# Task item:
Copy each line of the data below with the word "binding".
Start of Records for processing
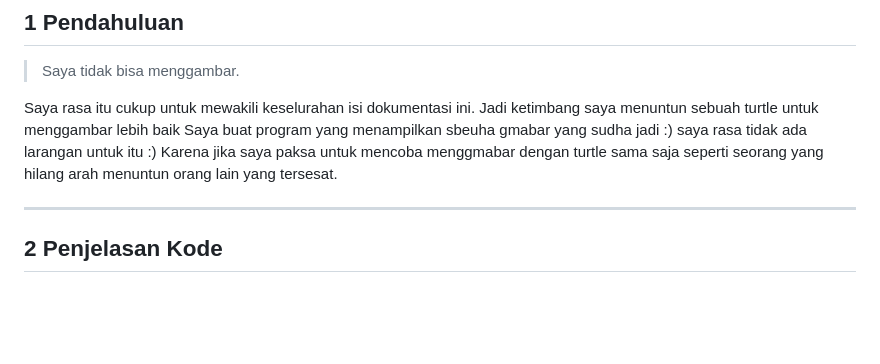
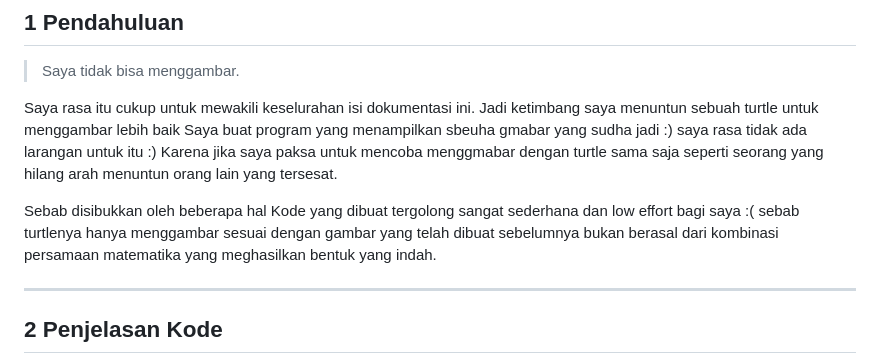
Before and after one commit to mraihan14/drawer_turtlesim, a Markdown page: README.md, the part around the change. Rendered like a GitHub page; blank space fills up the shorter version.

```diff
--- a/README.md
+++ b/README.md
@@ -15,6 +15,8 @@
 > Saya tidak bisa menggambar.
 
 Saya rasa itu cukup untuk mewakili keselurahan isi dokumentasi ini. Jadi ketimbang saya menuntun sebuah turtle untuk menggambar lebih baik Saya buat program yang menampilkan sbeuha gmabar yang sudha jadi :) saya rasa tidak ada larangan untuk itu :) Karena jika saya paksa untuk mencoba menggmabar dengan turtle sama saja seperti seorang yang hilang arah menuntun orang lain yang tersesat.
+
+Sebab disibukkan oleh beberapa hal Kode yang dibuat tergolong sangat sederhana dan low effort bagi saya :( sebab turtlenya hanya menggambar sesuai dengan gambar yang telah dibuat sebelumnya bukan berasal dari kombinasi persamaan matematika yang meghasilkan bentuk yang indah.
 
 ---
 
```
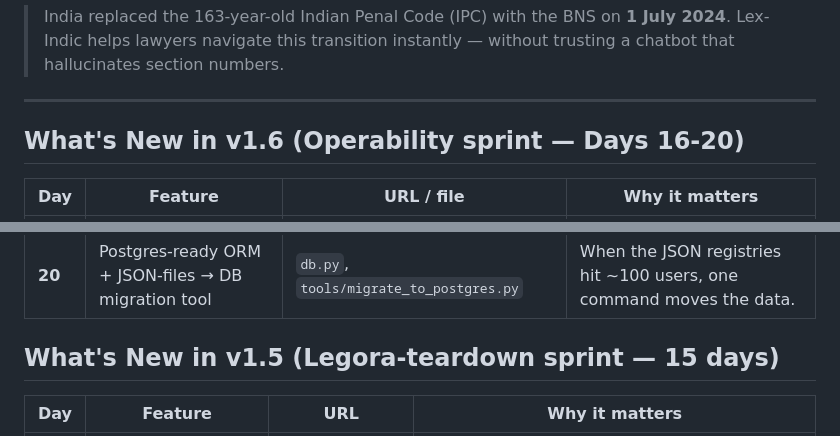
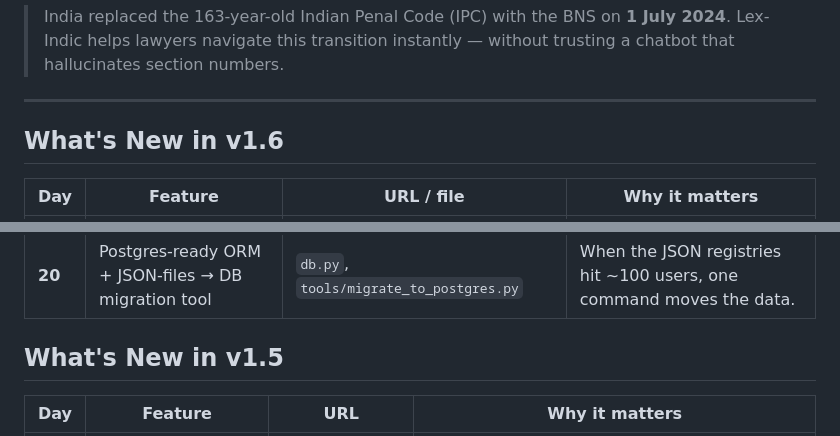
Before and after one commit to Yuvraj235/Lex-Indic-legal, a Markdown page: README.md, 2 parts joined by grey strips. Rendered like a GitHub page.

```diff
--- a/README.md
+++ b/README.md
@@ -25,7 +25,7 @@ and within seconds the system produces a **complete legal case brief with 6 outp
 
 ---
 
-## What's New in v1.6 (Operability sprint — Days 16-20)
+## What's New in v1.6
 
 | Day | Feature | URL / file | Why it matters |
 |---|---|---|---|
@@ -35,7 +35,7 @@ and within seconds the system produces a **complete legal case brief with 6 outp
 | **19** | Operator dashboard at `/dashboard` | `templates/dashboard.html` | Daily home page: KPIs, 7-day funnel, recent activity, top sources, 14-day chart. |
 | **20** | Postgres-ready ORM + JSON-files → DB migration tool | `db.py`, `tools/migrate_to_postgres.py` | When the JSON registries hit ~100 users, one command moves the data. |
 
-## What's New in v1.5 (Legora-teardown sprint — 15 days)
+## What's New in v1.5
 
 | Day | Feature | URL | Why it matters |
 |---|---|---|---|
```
End of Records for processing
Start of Records for processing
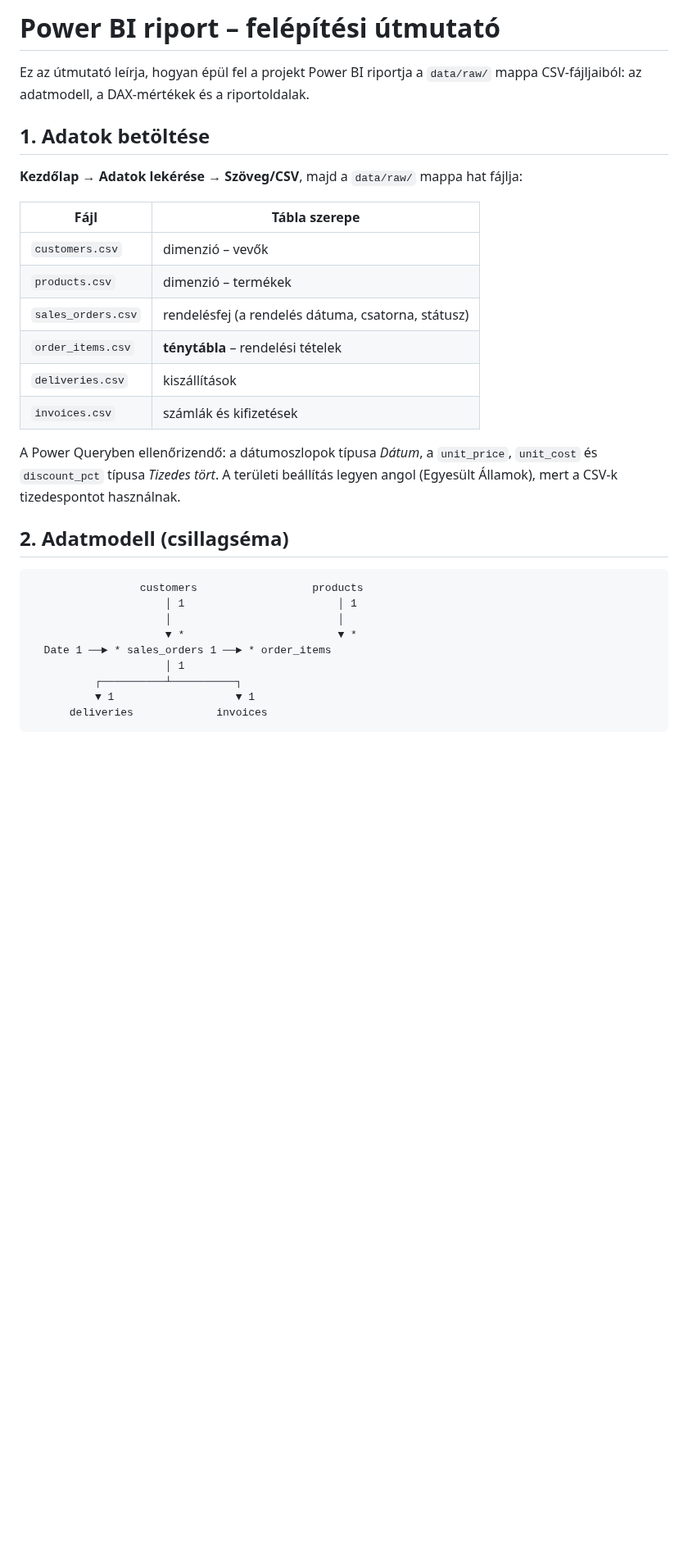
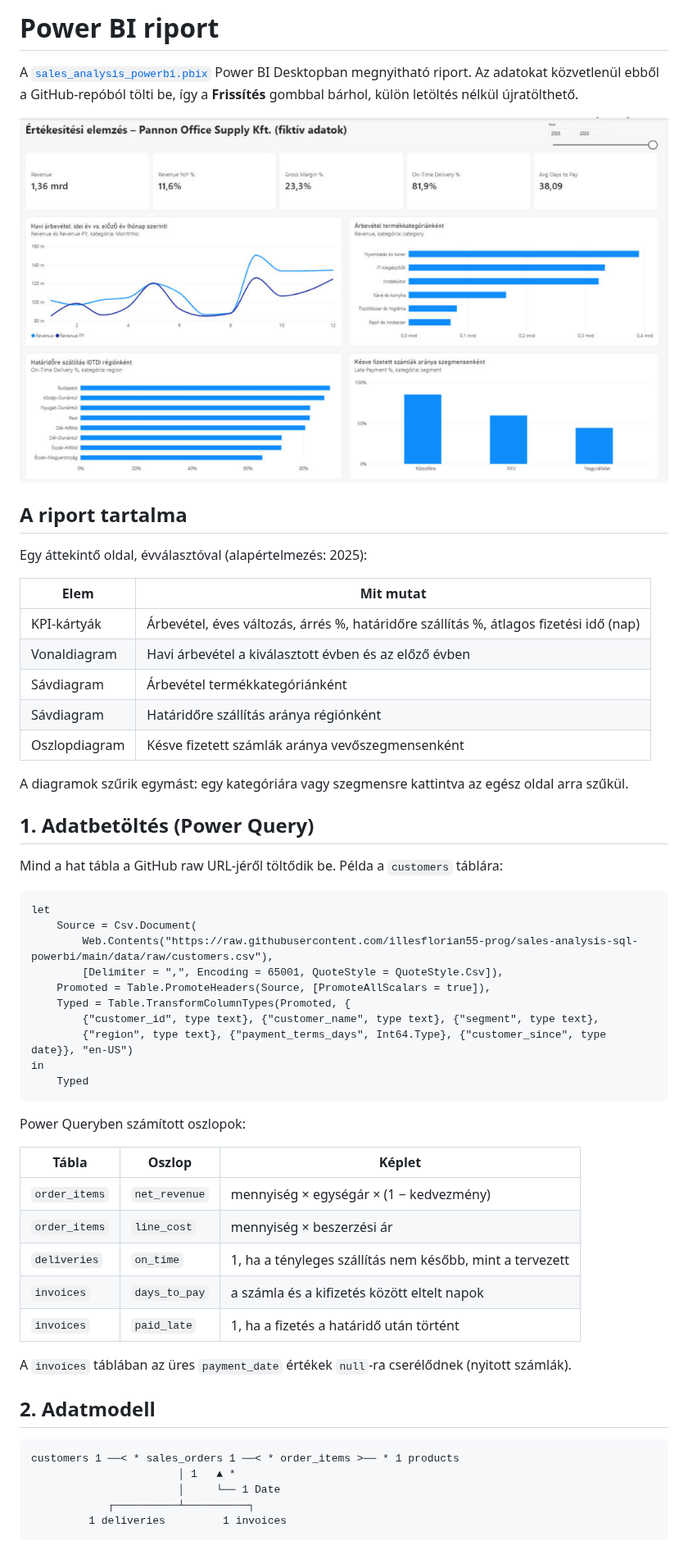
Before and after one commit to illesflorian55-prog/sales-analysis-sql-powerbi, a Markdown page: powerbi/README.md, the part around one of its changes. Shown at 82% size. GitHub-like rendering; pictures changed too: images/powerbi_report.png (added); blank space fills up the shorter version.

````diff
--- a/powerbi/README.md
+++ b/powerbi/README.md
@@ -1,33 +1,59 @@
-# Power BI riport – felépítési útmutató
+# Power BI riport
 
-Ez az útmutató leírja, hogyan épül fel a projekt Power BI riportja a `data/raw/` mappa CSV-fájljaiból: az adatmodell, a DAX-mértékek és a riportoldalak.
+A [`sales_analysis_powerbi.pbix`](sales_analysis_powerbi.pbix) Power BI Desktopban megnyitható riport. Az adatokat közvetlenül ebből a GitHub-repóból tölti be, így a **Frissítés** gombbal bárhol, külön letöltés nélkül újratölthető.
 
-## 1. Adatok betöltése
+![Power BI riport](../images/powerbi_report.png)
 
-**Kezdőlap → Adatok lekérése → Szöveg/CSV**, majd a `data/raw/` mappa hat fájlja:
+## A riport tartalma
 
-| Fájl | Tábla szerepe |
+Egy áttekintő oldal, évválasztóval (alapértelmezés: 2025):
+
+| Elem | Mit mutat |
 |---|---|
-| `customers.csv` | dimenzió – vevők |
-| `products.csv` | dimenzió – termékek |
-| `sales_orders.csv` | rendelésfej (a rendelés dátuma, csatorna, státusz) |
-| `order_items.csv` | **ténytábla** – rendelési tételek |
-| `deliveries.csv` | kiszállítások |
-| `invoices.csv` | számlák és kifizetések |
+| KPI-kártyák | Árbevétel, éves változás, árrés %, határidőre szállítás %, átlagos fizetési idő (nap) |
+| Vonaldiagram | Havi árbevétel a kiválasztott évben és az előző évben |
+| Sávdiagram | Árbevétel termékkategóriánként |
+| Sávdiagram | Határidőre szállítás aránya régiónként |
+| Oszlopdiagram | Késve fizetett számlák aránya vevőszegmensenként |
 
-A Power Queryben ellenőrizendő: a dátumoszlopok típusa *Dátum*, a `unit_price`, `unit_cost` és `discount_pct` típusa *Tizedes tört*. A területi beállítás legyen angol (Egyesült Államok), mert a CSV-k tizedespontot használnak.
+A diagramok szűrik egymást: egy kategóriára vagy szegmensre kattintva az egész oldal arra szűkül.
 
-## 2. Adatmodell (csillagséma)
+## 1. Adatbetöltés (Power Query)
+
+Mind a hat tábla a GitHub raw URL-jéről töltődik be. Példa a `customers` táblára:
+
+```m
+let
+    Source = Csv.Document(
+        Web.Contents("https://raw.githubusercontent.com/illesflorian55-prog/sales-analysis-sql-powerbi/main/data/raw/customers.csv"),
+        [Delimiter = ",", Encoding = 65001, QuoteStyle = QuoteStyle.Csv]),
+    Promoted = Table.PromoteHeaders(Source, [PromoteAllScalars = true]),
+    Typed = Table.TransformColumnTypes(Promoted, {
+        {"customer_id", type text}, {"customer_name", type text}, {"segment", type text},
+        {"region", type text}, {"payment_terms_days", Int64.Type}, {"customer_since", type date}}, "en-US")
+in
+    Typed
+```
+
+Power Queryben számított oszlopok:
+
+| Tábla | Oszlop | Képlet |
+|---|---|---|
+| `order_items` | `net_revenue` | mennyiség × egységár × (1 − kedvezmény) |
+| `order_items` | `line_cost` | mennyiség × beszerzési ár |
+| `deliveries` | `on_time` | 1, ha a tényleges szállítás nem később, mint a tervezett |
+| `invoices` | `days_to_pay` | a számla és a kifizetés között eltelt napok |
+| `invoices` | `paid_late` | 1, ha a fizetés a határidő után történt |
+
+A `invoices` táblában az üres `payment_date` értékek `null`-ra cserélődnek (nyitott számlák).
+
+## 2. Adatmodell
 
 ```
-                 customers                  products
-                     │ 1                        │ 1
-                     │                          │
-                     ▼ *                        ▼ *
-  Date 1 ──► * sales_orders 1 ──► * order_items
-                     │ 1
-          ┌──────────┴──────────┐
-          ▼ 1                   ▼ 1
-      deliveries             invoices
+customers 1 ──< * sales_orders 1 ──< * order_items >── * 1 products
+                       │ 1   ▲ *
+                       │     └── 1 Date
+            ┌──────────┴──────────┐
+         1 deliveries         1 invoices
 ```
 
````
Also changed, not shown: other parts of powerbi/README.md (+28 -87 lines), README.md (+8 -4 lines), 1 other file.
End of Records for processing
Start of Records for processing
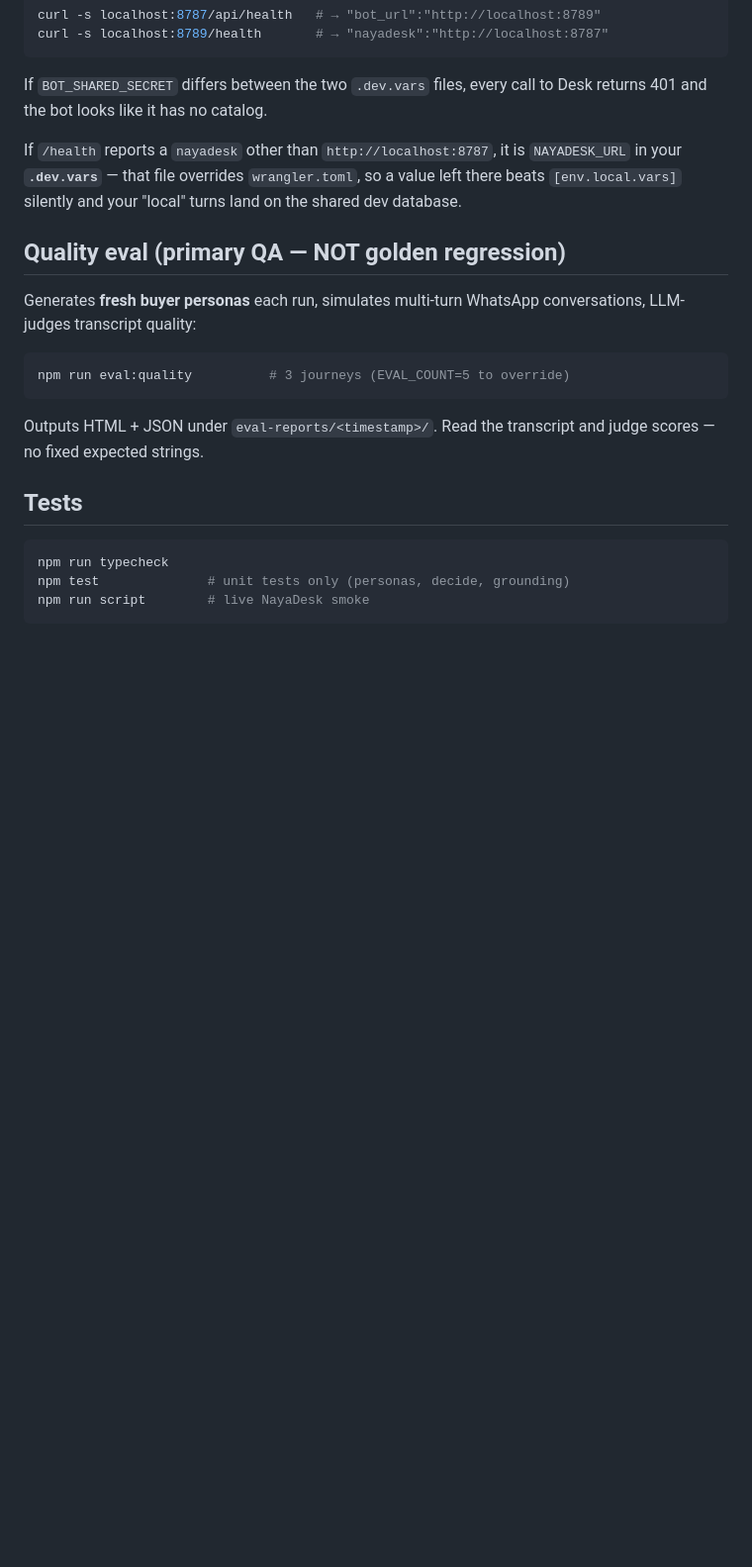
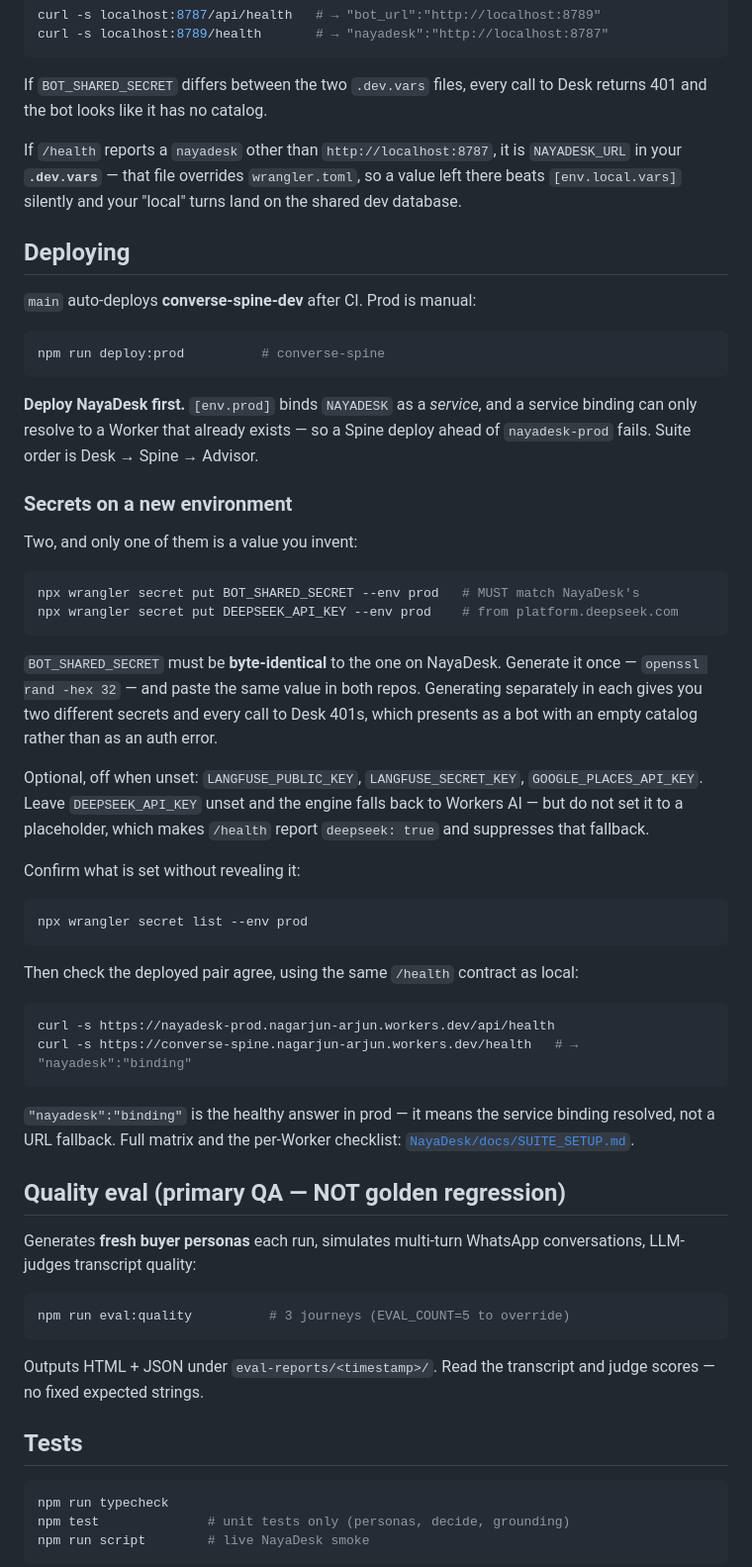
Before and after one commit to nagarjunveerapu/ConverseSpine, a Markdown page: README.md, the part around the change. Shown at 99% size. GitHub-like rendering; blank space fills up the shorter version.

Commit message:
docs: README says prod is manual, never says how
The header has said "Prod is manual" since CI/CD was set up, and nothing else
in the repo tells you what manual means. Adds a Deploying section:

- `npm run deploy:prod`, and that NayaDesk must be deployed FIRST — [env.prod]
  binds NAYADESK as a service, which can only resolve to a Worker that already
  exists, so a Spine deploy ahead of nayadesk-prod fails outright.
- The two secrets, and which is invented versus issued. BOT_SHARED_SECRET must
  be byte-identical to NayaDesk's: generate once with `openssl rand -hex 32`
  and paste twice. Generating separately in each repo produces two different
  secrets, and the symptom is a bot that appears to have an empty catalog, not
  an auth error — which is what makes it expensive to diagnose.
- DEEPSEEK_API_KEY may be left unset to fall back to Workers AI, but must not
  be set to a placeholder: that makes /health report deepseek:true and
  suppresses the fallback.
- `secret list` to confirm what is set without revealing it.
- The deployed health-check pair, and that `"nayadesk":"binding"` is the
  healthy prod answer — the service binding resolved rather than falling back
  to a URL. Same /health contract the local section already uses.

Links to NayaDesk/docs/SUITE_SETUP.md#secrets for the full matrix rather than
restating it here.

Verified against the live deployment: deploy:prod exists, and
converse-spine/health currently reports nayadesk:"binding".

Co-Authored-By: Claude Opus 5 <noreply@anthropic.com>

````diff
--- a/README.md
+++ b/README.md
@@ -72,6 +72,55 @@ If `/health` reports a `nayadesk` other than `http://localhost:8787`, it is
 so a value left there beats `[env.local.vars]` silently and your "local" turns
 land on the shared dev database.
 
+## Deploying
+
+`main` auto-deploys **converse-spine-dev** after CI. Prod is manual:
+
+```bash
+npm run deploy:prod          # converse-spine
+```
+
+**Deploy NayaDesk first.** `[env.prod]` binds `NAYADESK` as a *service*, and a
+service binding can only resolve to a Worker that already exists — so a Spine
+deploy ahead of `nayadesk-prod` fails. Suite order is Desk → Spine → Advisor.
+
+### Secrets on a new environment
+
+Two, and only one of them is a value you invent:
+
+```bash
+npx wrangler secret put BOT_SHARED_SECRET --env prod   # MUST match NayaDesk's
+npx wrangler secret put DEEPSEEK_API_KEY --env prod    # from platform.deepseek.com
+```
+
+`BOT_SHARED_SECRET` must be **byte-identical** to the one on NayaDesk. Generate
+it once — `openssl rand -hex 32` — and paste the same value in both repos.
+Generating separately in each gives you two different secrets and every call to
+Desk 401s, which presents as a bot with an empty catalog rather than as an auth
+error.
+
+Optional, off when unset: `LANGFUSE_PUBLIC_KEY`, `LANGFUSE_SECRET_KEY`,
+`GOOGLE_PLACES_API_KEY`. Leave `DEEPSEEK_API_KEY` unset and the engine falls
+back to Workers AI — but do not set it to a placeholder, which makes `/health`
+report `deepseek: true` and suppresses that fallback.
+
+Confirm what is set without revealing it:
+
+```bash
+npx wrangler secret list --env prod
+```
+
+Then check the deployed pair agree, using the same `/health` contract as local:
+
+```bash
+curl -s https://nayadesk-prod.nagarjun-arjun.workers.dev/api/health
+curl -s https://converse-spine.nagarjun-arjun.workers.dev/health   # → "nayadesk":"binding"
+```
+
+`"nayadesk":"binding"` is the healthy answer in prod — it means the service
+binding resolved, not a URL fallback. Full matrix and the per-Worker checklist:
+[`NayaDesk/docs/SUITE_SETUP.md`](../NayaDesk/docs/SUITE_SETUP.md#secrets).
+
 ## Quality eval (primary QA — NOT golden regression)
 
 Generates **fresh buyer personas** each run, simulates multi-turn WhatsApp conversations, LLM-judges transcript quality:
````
End of Records for processing
# Answer to the exercise:
- The deployed health-check pair, and that `"nayadesk":"binding"` is the
  healthy prod answer — the service binding resolved rather than falling back
converse-spine/health currently reports nayadesk:"binding".
+service binding can only resolve to a Worker that already exists — so a Spine
+curl -s https://converse-spine.nagarjun-arjun.workers.dev/health   # → "nayadesk":"binding"
+`"nayadesk":"binding"` is the healthy answer in prod — it means the service
+binding resolved, not a URL fallback. Full matrix and the per-Worker checklist:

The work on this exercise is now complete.